Task description: Which of the lines in the records below hold the string "weight"? Copy every one of them.

Record set:
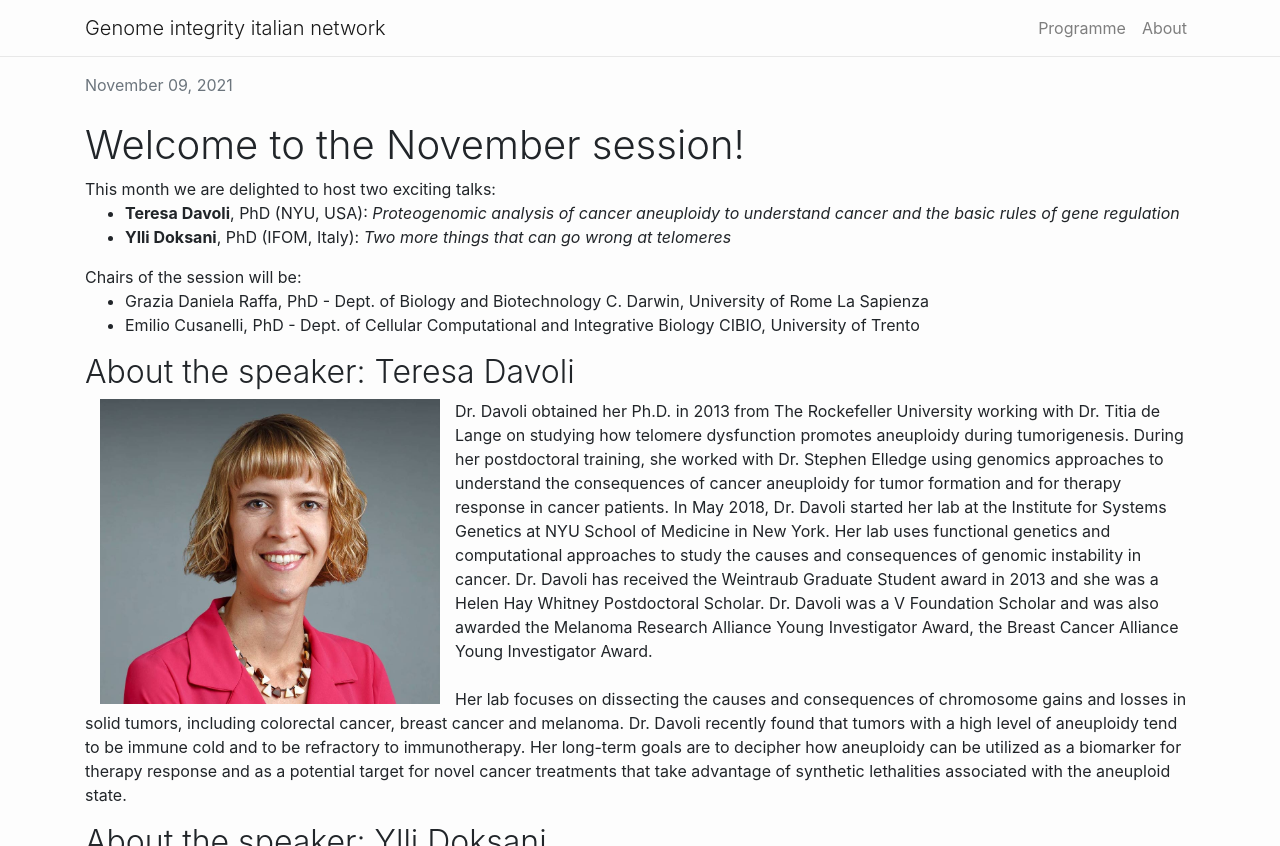
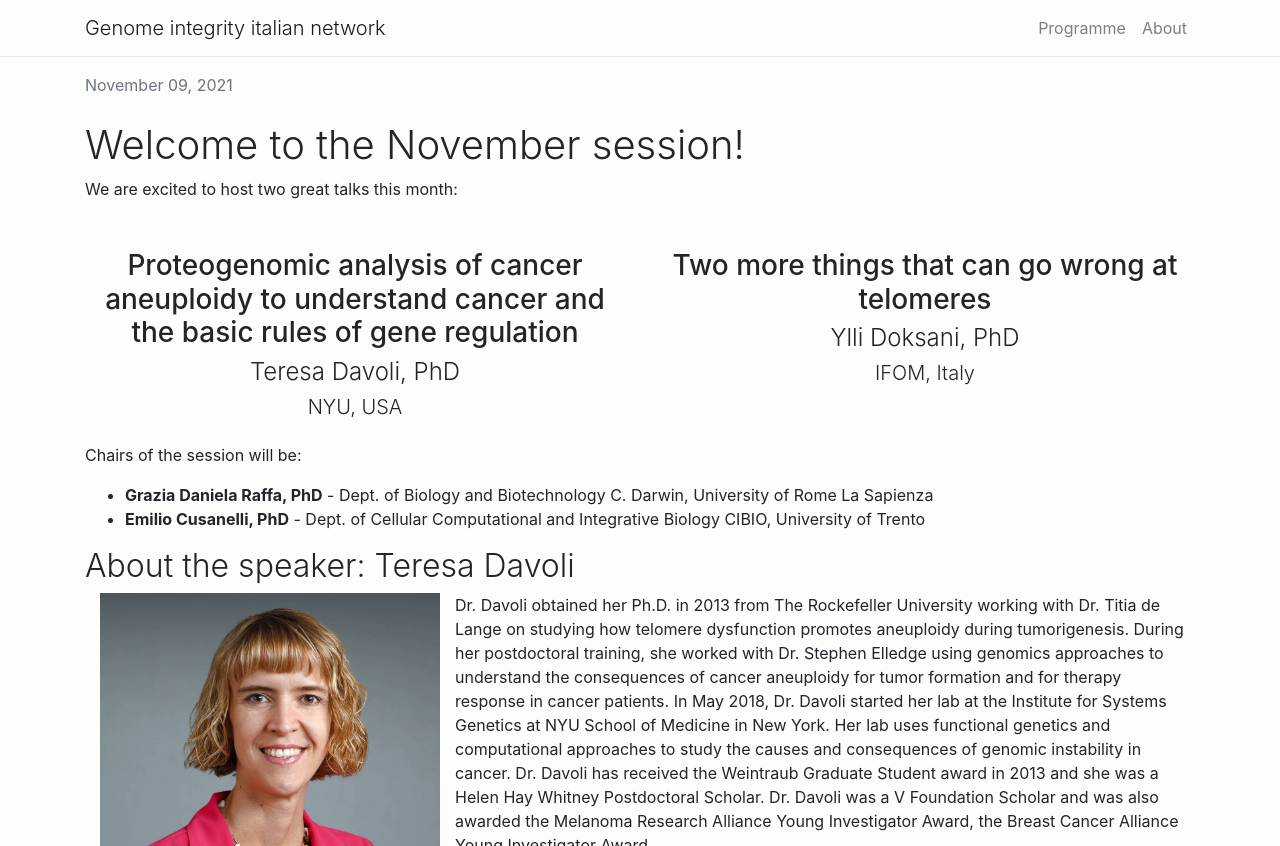
Before and after one commit to ftabaro/giin-website, a Jekyll site: the page built from _posts/2021-11-09-giin-webinar-series-november-session.markdown, in a window 1280 px wide and 900 px high, cut to the strip 0-846 px from the top of the window. Built offline with Jekyll 4.4.1, drawn with Linux system fonts in a browser that asks for light colours; nearby versions of some CDN libraries.

Commit message:
improve webinar.html template

```diff
--- a/_layouts/webinar.html
+++ b/_layouts/webinar.html
@@ -6,32 +6,44 @@ layout: post
     Welcome to the {{ page.date | date: "%B" }} session!
 </h1>
 
-This month we are delighted to host two exciting talks:
+<p class="p">We are excited to host two great talks this month:</p>
 
-<ul>
+<div class="row mt-5">
     {% for speaker in page.speakers %}
-    <li>
-        <strong>{{speaker.name}}</strong>, {{speaker.title}} ({{speaker.institute}}, {{speaker.nation}}): <i>{{speaker.talk}}</i>
-    </li>
+    <div class="col-lg-6 text-center">
+        {% if speaker.talk %}
+        <h3 class="h3">{{speaker.talk}}</h3>
+        <h4 class="h4 font-weight-light">{{speaker.name}}, {{speaker.title}}</h4>
+        <h5 class="h5 font-weight-light">{{speaker.institute}}, {{speaker.nation}}</h5>
+        {% else %}
+        <h3 class="h3 font-weight-light">{{speaker.name}}, {{speaker.title}}</h3>
+        <h4 class="h4 font-weight-light">{{speaker.institute}}, {{speaker.nation}}</h4>
+        {%endif%}
+    </div>
     {% endfor %}
-</ul>
+</div>
 
 {% if page.chairs.size > 0 %}
+<p class="p mt-3">
 {% if page.chairs.size == 1 %}
     Chair of the session will be:
 {% elsif page.chairs.size > 1 %}
     Chairs of the session will be:
 {%endif%}
+</p>
+
 <ul>
     {% for chair in page.chairs %}
     <li>
-        {{chair.name}} - {{chair.institute}}
+        <strong>{{chair.name}}</strong> - {{chair.institute}}
     </li>
     {% endfor %}
 </ul>
+</div>
 {% endif %}
 
 {% for speaker in page.speakers %}
+{% if speaker.bio %}
 <h2 class="h2 font-weight-light">
 About the speaker: {{speaker.name}}
 </h2>
@@ -55,6 +67,7 @@ About the speaker: {{speaker.name}}
         </div>
     </div>
 </div>
+{% endif %}
 {% endfor %}
 
 {{content}}
```
Lines whose indentation alone changed are shown as unchanged.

The completed task:
+        <h4 class="h4 font-weight-light">{{speaker.name}}, {{speaker.title}}</h4>
+        <h5 class="h5 font-weight-light">{{speaker.institute}}, {{speaker.nation}}</h5>
+        <h3 class="h3 font-weight-light">{{speaker.name}}, {{speaker.title}}</h3>
+        <h4 class="h4 font-weight-light">{{speaker.institute}}, {{speaker.nation}}</h4>
 <h2 class="h2 font-weight-light">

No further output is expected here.